### Activity
The word to find is "return". Copy each line of the material that contains it.

### Records provided
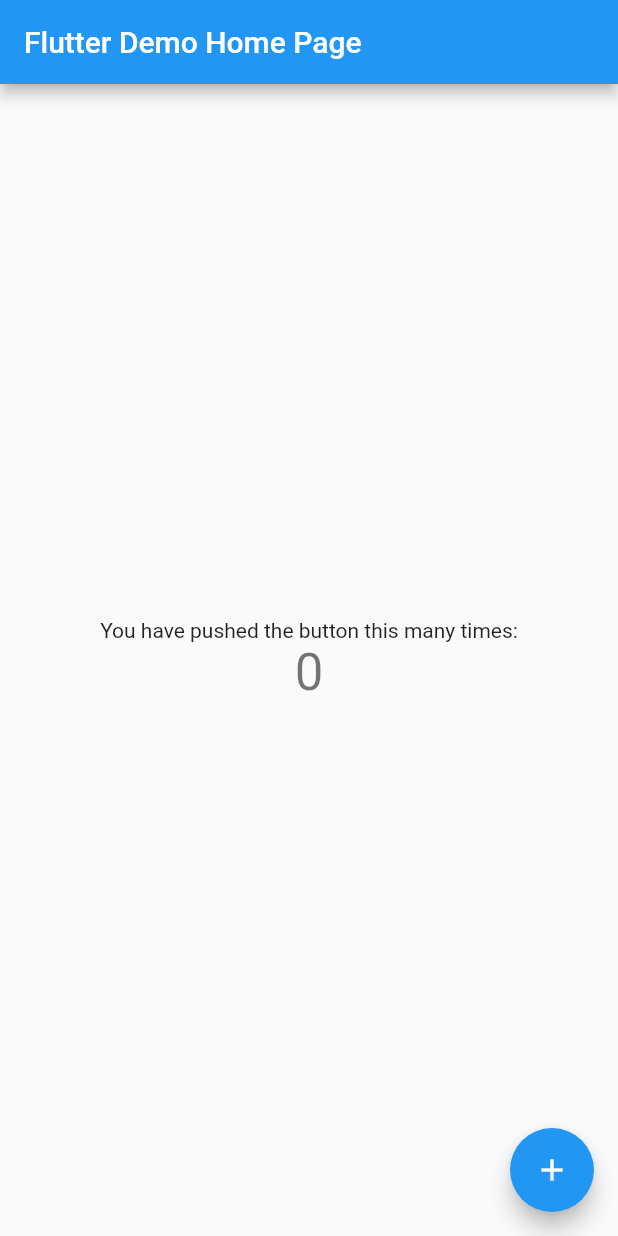
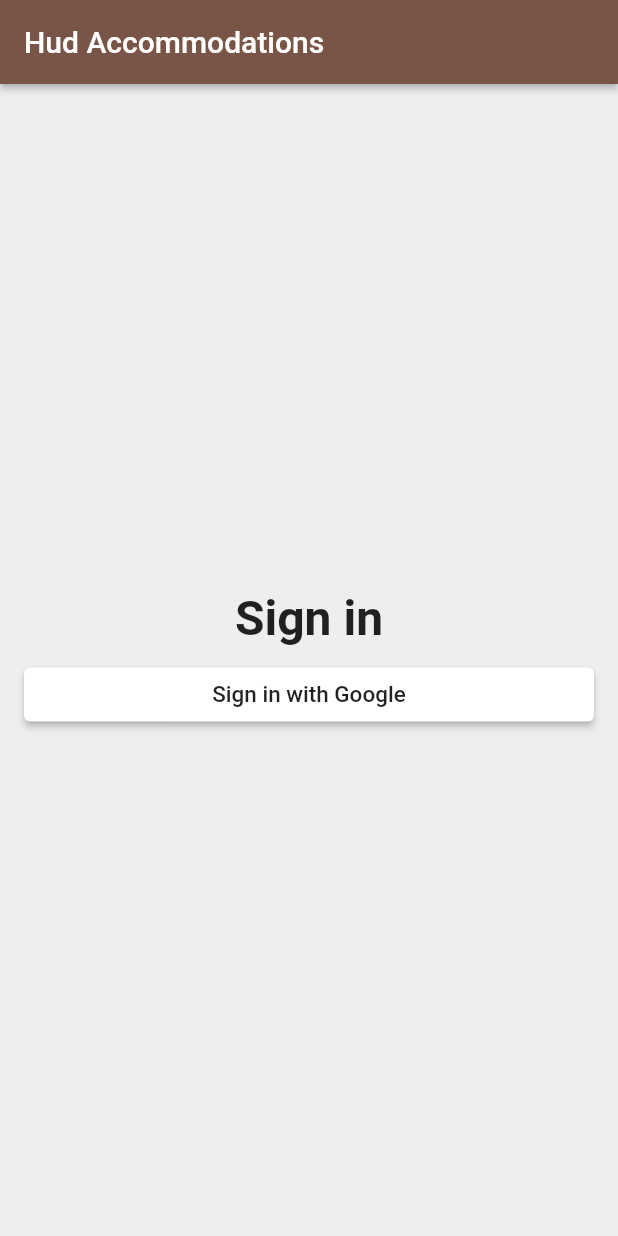
Before and after one commit to YonasW/hudaccommodation_app, a Flutter app: the screen it shows after launch, on a phone screen of 412 x 824 dp. Run offline on Flutter 3.47's test engine with Material 2 defaults, Android fonts, the phone set to English and light mode, and no system bars.

Commit message:
Updated version

```diff
--- /dev/null
+++ b/lib/App/signIn/sign_in_page.dart
@@ -0,0 +1,51 @@
+import 'package:flutter/material.dart';
+import 'package:hudaccommodation_app/common_widgets/custom_raised_button.dart';
+
+class SignInPage extends StatelessWidget {
+  @override
+  Widget build(BuildContext context) {
+    return Scaffold(
+      appBar: AppBar(
+        title: Text('Hud Accommodations'),
+        elevation: 2.0,
+        //This is a shadow for the title bar.
+      ),
+      body: _buildContent(),
+      backgroundColor: Colors.grey[200],
+    );
+  }
+
+//In Dart (_) is used to declare private method So I can use it
+  Widget _buildContent() {
+    return Padding(
+      padding: EdgeInsets.all(16.0),
+      child: Column(
+        mainAxisAlignment: MainAxisAlignment.center,
+        crossAxisAlignment: CrossAxisAlignment.stretch,
+        children: <Widget>[
+          Text(
+            'Sign in',
+            textAlign: TextAlign.center,
+            style: TextStyle(
+              fontSize: 32.0,
+              fontWeight: FontWeight.w600,
+            ),
+          ),
+          SizedBox(height: 8.0),
+          CustomRaisedButton(
+            child: Text(
+              'Sign in with Google',
+              style: TextStyle(
+                color: Colors.black87,
+                fontSize: 15.0,
+              ),
+            ),
+            color: Colors.white,
+            borderRadius: 4.0,
+            onPressed: () {},
+          ),
+        ],
+      ),
+    );
+  }
+}
--- /dev/null
+++ b/lib/common_widgets/custom_raised_button.dart
@@ -0,0 +1,25 @@
+import 'package:flutter/material.dart';
+
+class CustomRaisedButton extends StatelessWidget {
+  CustomRaisedButton(
+      {this.child, this.color, this.borderRadius, this.onPressed});
+
+  final Widget child;
+  final Color color;
+  final double borderRadius;
+  final VoidCallback onPressed;
+
+  @override
+  Widget build(BuildContext context) {
+    return RaisedButton(
+      child: child,
+      color: color,
+      shape: RoundedRectangleBorder(
+        borderRadius: BorderRadius.all(
+          Radius.circular(borderRadius),
+        ),
+      ),
+      onPressed: onPressed,
+    );
+  }
+}
--- a/lib/main.dart
+++ b/lib/main.dart
@@ -1,117 +1,20 @@
 import 'package:flutter/material.dart';
 
+import 'App/signIn/sign_in_page.dart';
+
 void main() {
-  runApp(MyApp());
+  runApp(myHudApp());
 }
 
-class MyApp extends StatelessWidget {
-  // This widget is the root of your application.
+// ignore: camel_case_types
+class myHudApp extends StatelessWidget {
   @override
   Widget build(BuildContext context) {
     return MaterialApp(
-      title: 'Flutter Demo',
-      theme: ThemeData(
-        // This is the theme of your application.
-        //
-        // Try running your application with "flutter run". You'll see the
-        // application has a blue toolbar. Then, without quitting the app, try
-        // changing the primarySwatch below to Colors.green and then invoke
-        // "hot reload" (press "r" in the console where you ran "flutter run",
-        // or simply save your changes to "hot reload" in a Flutter IDE).
-        // Notice that the counter didn't reset back to zero; the application
-        // is not restarted.
-        primarySwatch: Colors.blue,
-        // This makes the visual density adapt to the platform that you run
-        // the app on. For desktop platforms, the controls will be smaller and
-        // closer together (more dense) than on mobile platforms.
-        visualDensity: VisualDensity.adaptivePlatformDensity,
-      ),
-      home: MyHomePage(title: 'Flutter Demo Home Page'),
-    );
+        title: 'Hud Accommodation',
+        theme: ThemeData(
+          primarySwatch: Colors.brown,
+        ),
+        home: SignInPage());
   }
 }
-
-class MyHomePage extends StatefulWidget {
-  MyHomePage({Key key, this.title}) : super(key: key);
-
-  // This widget is the home page of your application. It is stateful, meaning
-  // that it has a State object (defined below) that contains fields that affect
-  // how it looks.
-
-  // This class is the configuration for the state. It holds the values (in this
-  // case the title) provided by the parent (in this case the App widget) and
-  // used by the build method of the State. Fields in a Widget subclass are
-  // always marked "final".
-
-  final String title;
-
-  @override
-  _MyHomePageState createState() => _MyHomePageState();
-}
-
-class _MyHomePageState extends State<MyHomePage> {
-  int _counter = 0;
-
-  void _incrementCounter() {
-    setState(() {
-      // This call to setState tells the Flutter framework that something has
-      // changed in this State, which causes it to rerun the build method below
-      // so that the display can reflect the updated values. If we changed
-      // _counter without calling setState(), then the build method would not be
-      // called again, and so nothing would appear to happen.
-      _counter++;
-    });
-  }
-
-  @override
-  Widget build(BuildContext context) {
-    // This method is rerun every time setState is called, for instance as done
-    // by the _incrementCounter method above.
-    //
-    // The Flutter framework has been optimized to make rerunning build methods
-    // fast, so that you can just rebuild anything that needs updating rather
-    // than having to individually change instances of widgets.
-    return Scaffold(
-      appBar: AppBar(
-        // Here we take the value from the MyHomePage object that was created by
-        // the App.build method, and use it to set our appbar title.
-        title: Text(widget.title),
-      ),
-      body: Center(
-        // Center is a layout widget. It takes a single child and positions it
-        // in the middle of the parent.
-        child: Column(
-          // Column is also a layout widget. It takes a list of children and
-          // arranges them vertically. By default, it sizes itself to fit its
-          // children horizontally, and tries to be as tall as its parent.
-          //
-          // Invoke "debug painting" (press "p" in the console, choose the
-          // "Toggle Debug Paint" action from the Flutter Inspector in Android
-          // Studio, or the "Toggle Debug Paint" command in Visual Studio Code)
-          // to see the wireframe for each widget.
-          //
-          // Column has various properties to control how it sizes itself and
-          // how it positions its children. Here we use mainAxisAlignment to
-          // center the children vertically; the main axis here is the vertical
-          // axis because Columns are vertical (the cross axis would be
-          // horizontal).
-          mainAxisAlignment: MainAxisAlignment.center,
-          children: <Widget>[
-            Text(
-              'You have pushed the button this many times:',
-            ),
-            Text(
-              '$_counter',
-              style: Theme.of(context).textTheme.headline4,
-            ),
-          ],
-        ),
-      ),
-      floatingActionButton: FloatingActionButton(
-        onPressed: _incrementCounter,
-        tooltip: 'Increment',
-        child: Icon(Icons.add),
-      ), // This trailing comma makes auto-formatting nicer for build methods.
-    );
-  }
-}
```
Also changed, not shown: 1 other file.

### Written response
+    return Scaffold(
+    return Padding(
+    return RaisedButton(
     return MaterialApp(
-    return Scaffold(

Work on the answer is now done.